The Pacific Rim beaches in Tofino offer breathtaking vistas during the day, at dusk, and in the rain. With incredibly seasonal food and drinks, Wolf in the Fog captures the tides’ ever-fluctuating patterns. You’ll always be amazed with innovative new meals thanks to the changing menu.

Reserving in advance is advised.

Breakfast at The Pointe in Tofino at nine o’clock

The Pointe’s panoramic views will make your breakfast and dinner more enjoyable. The restaurant’s meals sustainably promote regional game, seafood, and produce morning, noon, and night. You must try the herbaceous spruce breakfast sausage. The Power Bowl’s wildflower yogurt is also delicious when savored in the dining room’s brilliant morning light. The Pointe is inextricably linked to the ocean outside, and the inventive menu constantly reflects the scene.

Reserving in advance is advised.

10 a.m.: Dockside Smoked Fish in Tofino

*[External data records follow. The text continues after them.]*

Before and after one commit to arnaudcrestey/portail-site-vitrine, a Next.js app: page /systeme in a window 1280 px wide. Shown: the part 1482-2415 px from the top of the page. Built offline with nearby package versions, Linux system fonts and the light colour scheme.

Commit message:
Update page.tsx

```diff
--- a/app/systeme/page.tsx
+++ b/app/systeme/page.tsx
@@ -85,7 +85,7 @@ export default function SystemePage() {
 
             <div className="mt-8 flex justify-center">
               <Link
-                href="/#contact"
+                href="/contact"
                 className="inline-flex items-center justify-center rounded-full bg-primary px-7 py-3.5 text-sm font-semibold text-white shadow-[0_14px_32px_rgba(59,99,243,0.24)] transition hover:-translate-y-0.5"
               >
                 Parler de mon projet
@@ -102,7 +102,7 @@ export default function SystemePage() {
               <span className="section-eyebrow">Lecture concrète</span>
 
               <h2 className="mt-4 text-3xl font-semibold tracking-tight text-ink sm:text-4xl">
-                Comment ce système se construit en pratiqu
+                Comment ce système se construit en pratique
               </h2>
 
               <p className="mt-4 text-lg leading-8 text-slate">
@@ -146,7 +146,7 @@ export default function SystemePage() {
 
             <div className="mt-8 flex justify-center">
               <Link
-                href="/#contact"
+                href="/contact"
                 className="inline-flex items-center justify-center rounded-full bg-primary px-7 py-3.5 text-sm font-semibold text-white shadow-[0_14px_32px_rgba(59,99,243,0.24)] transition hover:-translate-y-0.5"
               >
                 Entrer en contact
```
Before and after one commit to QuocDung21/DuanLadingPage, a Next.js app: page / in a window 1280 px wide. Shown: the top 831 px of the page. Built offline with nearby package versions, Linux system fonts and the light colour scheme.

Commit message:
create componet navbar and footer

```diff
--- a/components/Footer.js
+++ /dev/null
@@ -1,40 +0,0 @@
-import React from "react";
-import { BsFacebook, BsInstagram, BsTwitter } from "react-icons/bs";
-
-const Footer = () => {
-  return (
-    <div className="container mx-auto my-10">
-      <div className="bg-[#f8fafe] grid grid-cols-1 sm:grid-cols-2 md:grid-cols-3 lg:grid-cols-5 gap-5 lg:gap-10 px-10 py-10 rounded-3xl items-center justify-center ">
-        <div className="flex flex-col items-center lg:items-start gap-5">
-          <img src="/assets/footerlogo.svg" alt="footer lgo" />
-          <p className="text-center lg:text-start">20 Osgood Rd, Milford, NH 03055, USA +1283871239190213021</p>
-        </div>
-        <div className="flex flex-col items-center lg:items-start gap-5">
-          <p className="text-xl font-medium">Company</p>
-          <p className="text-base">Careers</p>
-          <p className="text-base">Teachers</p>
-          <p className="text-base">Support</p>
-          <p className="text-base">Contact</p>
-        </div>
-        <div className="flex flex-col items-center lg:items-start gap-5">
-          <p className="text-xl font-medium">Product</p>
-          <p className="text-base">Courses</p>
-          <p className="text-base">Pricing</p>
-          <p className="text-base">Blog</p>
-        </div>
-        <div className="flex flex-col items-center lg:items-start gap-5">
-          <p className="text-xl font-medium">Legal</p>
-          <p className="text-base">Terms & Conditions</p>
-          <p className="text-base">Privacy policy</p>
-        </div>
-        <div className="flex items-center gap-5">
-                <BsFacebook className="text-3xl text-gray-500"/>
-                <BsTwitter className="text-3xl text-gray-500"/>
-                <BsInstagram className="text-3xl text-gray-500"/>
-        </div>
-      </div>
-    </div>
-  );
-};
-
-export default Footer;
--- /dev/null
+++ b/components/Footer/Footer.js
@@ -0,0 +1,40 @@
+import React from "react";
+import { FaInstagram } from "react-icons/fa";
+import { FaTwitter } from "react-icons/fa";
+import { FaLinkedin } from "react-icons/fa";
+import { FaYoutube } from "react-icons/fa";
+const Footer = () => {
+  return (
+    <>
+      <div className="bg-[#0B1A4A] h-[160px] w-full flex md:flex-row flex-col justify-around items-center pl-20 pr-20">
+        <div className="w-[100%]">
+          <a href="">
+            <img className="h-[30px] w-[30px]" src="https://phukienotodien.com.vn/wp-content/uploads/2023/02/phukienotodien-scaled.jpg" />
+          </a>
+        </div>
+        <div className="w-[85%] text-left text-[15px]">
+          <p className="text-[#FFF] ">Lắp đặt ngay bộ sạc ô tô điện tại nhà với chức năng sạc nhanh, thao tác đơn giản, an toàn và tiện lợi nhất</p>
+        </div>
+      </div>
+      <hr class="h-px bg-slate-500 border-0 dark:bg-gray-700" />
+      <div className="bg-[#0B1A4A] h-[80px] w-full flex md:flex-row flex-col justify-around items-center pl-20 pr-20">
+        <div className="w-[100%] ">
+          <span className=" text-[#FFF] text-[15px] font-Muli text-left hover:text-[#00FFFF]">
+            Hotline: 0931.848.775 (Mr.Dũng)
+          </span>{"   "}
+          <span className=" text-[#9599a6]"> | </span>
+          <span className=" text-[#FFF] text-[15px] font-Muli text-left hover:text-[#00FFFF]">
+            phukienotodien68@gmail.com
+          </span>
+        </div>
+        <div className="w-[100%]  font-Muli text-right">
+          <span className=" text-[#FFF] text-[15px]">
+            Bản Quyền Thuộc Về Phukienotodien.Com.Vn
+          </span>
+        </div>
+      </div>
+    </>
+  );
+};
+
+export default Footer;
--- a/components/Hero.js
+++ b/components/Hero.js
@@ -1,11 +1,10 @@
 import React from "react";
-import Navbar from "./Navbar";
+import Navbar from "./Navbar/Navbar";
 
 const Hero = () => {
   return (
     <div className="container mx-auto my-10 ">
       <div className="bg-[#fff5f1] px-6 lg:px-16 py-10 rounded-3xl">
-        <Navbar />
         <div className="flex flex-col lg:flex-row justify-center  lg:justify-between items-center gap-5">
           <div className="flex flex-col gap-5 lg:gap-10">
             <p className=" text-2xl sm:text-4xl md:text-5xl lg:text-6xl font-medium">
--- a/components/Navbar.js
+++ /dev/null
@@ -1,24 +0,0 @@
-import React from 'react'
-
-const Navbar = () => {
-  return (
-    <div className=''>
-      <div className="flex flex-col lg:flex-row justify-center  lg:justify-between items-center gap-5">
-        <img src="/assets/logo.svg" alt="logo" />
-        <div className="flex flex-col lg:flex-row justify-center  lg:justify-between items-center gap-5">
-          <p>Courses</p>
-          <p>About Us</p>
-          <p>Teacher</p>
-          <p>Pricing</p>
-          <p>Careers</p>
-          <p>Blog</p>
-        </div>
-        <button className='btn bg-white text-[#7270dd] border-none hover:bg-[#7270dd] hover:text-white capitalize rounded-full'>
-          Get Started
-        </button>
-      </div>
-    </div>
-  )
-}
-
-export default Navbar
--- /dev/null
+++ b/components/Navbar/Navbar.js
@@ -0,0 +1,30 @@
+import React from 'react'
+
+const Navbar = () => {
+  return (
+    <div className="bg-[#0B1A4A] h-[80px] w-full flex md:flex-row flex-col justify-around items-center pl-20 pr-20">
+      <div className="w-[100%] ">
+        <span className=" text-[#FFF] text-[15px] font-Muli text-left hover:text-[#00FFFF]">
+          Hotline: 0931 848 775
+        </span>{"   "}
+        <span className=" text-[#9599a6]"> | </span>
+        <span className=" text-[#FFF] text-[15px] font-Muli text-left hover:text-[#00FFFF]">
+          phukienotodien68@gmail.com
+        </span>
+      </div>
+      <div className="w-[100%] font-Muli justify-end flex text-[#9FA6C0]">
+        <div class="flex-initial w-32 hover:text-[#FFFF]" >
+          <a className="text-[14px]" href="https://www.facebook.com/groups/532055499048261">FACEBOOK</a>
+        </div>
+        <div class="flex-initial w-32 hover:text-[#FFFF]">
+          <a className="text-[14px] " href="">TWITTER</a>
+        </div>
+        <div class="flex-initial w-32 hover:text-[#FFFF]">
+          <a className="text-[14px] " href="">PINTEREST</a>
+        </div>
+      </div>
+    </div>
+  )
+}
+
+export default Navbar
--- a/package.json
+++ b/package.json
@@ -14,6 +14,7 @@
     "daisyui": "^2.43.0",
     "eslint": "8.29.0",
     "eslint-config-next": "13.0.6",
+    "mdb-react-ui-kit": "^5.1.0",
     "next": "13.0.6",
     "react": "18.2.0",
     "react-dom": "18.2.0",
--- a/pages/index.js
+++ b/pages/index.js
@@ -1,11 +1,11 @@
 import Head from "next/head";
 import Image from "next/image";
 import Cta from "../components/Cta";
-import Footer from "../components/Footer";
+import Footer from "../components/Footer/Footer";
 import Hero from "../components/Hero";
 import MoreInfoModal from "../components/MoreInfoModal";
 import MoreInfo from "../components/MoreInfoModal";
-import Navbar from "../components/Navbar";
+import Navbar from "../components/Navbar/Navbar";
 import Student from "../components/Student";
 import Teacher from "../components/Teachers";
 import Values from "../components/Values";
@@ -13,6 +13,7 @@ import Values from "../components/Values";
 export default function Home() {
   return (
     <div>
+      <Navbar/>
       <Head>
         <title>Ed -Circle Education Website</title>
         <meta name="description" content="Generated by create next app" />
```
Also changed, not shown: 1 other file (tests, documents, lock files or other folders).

House of Himwitsa, which in Nuu-chah-nulth (Nuuaan-uat) means “storytelling and the passing of wisdom from elder to youth,” is home to Dockside Smoked Fish. A variety of seafood products caught by First Nations fishermen are served at Dockside Smoked Fish. Whether you favor Chinook or Sockeye, something hot or something sweet, this company undoubtedly offers it. Additionally, the ice-wine-glazed smoked salmon has a sweet but somewhat tannic flavor that goes nicely with the fish if you like teriyaki. You’ll be tempted to stay longer because Tofino is so lovely. When visiting Himwitsa, inquire about hiring local fishing guides if you’d want to spend an additional day on the sea.